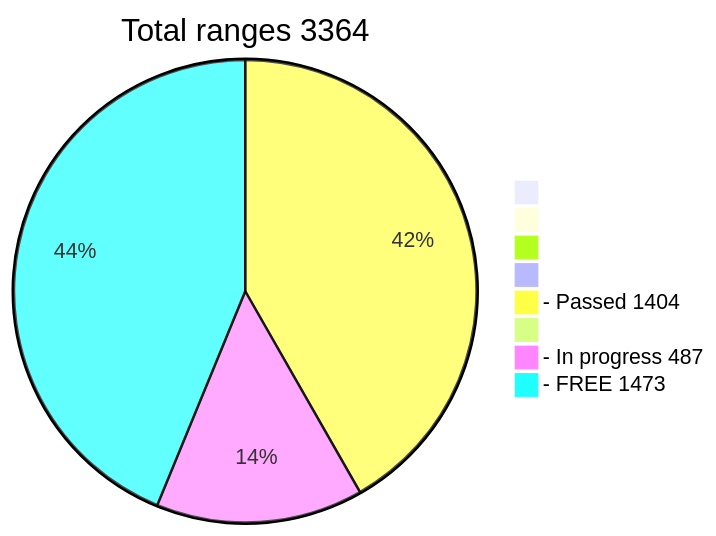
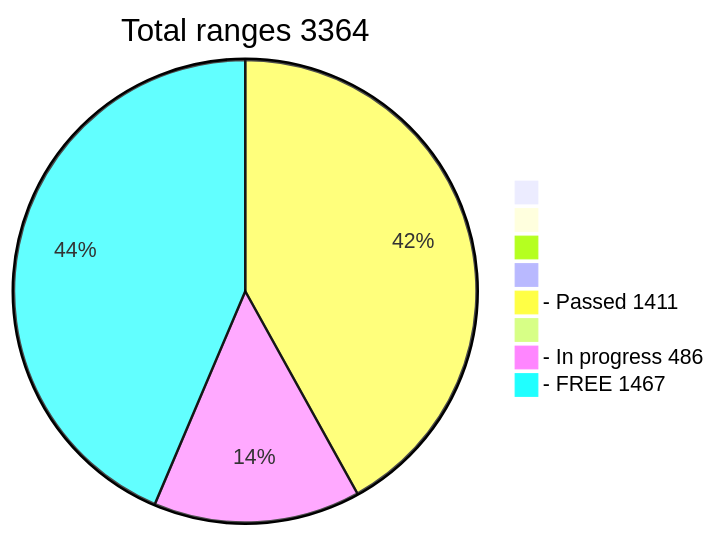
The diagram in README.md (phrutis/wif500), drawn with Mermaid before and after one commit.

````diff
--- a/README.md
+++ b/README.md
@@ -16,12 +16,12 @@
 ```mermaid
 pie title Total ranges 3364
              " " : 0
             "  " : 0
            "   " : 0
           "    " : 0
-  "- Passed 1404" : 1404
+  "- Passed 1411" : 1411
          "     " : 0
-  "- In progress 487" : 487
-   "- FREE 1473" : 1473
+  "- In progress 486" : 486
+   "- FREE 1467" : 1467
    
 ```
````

━━━━━━

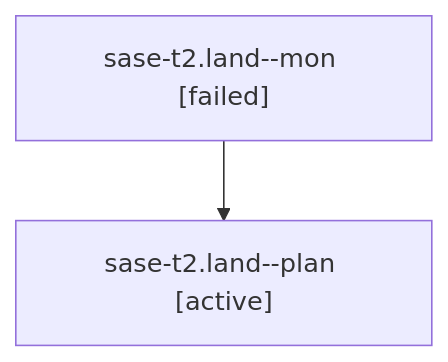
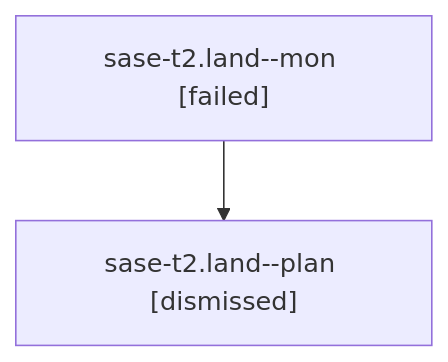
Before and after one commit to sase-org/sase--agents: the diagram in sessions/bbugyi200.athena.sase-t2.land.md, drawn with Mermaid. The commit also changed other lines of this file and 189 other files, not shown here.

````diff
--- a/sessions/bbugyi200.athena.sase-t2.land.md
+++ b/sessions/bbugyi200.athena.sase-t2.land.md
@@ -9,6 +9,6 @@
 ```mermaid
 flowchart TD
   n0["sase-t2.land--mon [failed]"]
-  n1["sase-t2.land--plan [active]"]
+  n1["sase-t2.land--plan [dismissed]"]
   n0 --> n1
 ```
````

━━━━━━

## EXERCISE BRIEF
If a line of the data above holds the string "progress", count it, then state only the total.

## TASK OUTPUT
2